The first emotion was joy as the familiar music and logo finally displayed on my TV after a long 17 year wait. As the week progressed and we got more information on the title, the joy gave way to confusion as it was confirmed that Rare wasn’t the one developing the title and a new free to play model was being added. The confusion then evolved into disdain and the original reason for writing this piece took shape. I had originally planed to use this post as a way to vent and let off some steam.
That was until I read this article on the game over at Polygon by Matt Leone. In the article, he presents some additional details on the title, why Double Helix was pegged as the studio in charge of reviving the franchise, and ultimately, why it’s a good fit there. As it turns out, Microsoft was waiting for the next generation of consoles to revive this franchise and once they were ready, they send out proposal requests to see who would be interested.
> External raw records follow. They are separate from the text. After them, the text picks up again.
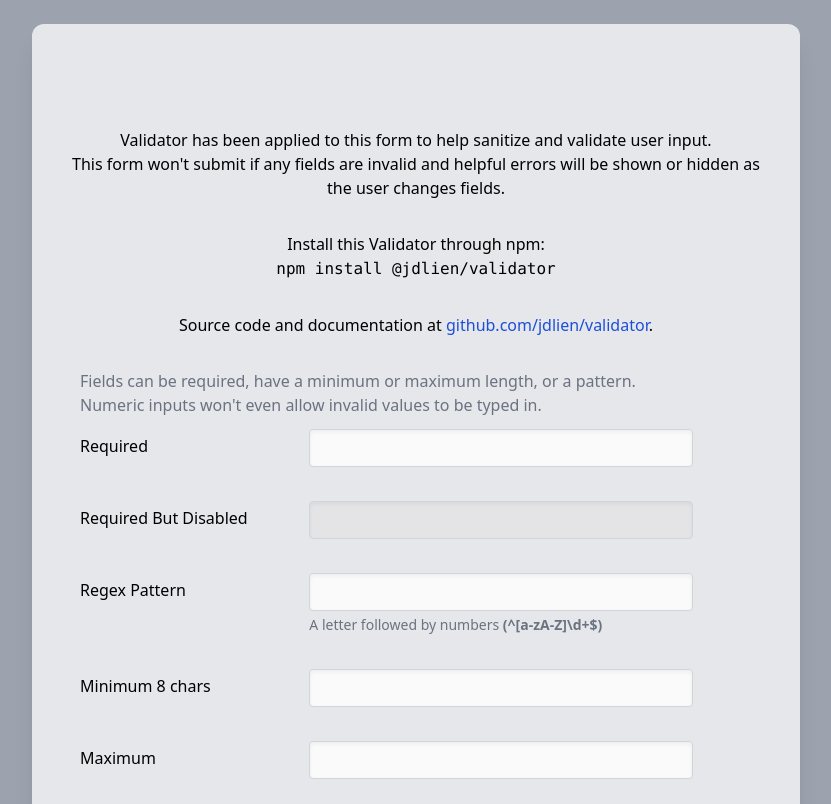
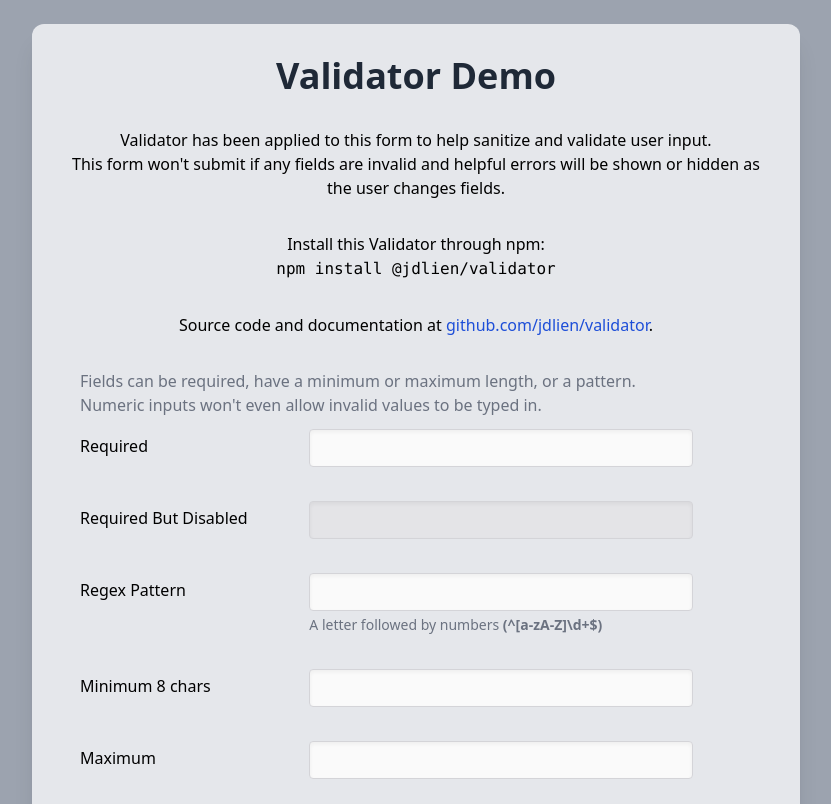
Before and after one commit to jdlien/validator, a website: page demo/index.html in a window 1280 px wide. Shown: the top 804 px of the page, without its empty margins (224-1055 px from the left). Drawn offline with nearby package versions, Linux system fonts and the light colour scheme; files that its build step writes are made by us from their sources.

Commit message:
fix heading color in light mode

```diff
--- a/demo/index.html
+++ b/demo/index.html
@@ -8,7 +8,7 @@
 
   <body class="p-6 bg-gray-400 dark:bg-gray-800 dark:text-white">
     <main class="max-w-3xl mx-auto bg-gray-200 dark:bg-gray-900 rounded-xl p-8 shadow-xl">
-      <h1 class="text-4xl font-semibold text-center text-gray-200">Validator Demo</h1>
+      <h1 class="text-4xl font-semibold text-center text-gray-800 dark:text-gray-200">Validator Demo</h1>
       <div class="text-center">
         <p class="my-8">
           Validator has been applied to this form to help sanitize and validate user input.<br />
```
As you could probably imagine, the folks who previously worked on this franchise were no longer at Rare and the people that are there really had no association tot he franchise.
What makes Double Helix a good fit (even if you look past their recent clunker) is that in addition to being massive fighting game fans, they have some former Killer Instinct developers working for them including Mr. Klobb himself, Ken Lobb. After reading through the post, it made me feel real better about the title and answered some of my lingering questions.
As you may have heard, the big news around this title is it’s new Free-To-Play model where downloading the base will give you access to only one character (Jago), online play and other basic modes. You can expand the game by buying new characters piecemeal. What wasn’t discussed is that Double Helix has two other pricing models for people who don’t want to do that. Alternatively, players can purchase a “season pass” and pay upfront to unlock the characters and modes straight away, essentially a full game download. Finally, the third model is the special edition which gives the whole game, season pass, and bonus content which the team at Double Helix have hinted at that being something like a port of the first game in the series.
Taking some time to think rationally on the situation, I can understand their point of view in regards to the free to play model. Fighting game fans tend to stick with only a couple fighters to learn their moves inside and out, essentially “maining” them in the game. So for them, this model will probably be quite welcome as you can purchase who you want and not worry about anyone else. The trouble kicks in with the more casual fighting fans who want to just have a good time or experiment with different characters. This model prevents that unless you pony up the cash. In the end, the biggest thing we still don’t know and will ultimately settle everything is the price for the full game and each individual character if you go the F2P model. If they can somehow make it so price isn’t going to be a stumbling block or barrier for people to get into, then it’s a win in my book.
In the end, I’m thrilled that Killer Instinct is back. Hearing that some original members of Killer Instinct and general fighting game fanatics are working on this title gives me renewed hope that the team at Double Helix will do right by the franchise. Now armed with more information, I feel better about the upcoming title and I hope that all of you do as well.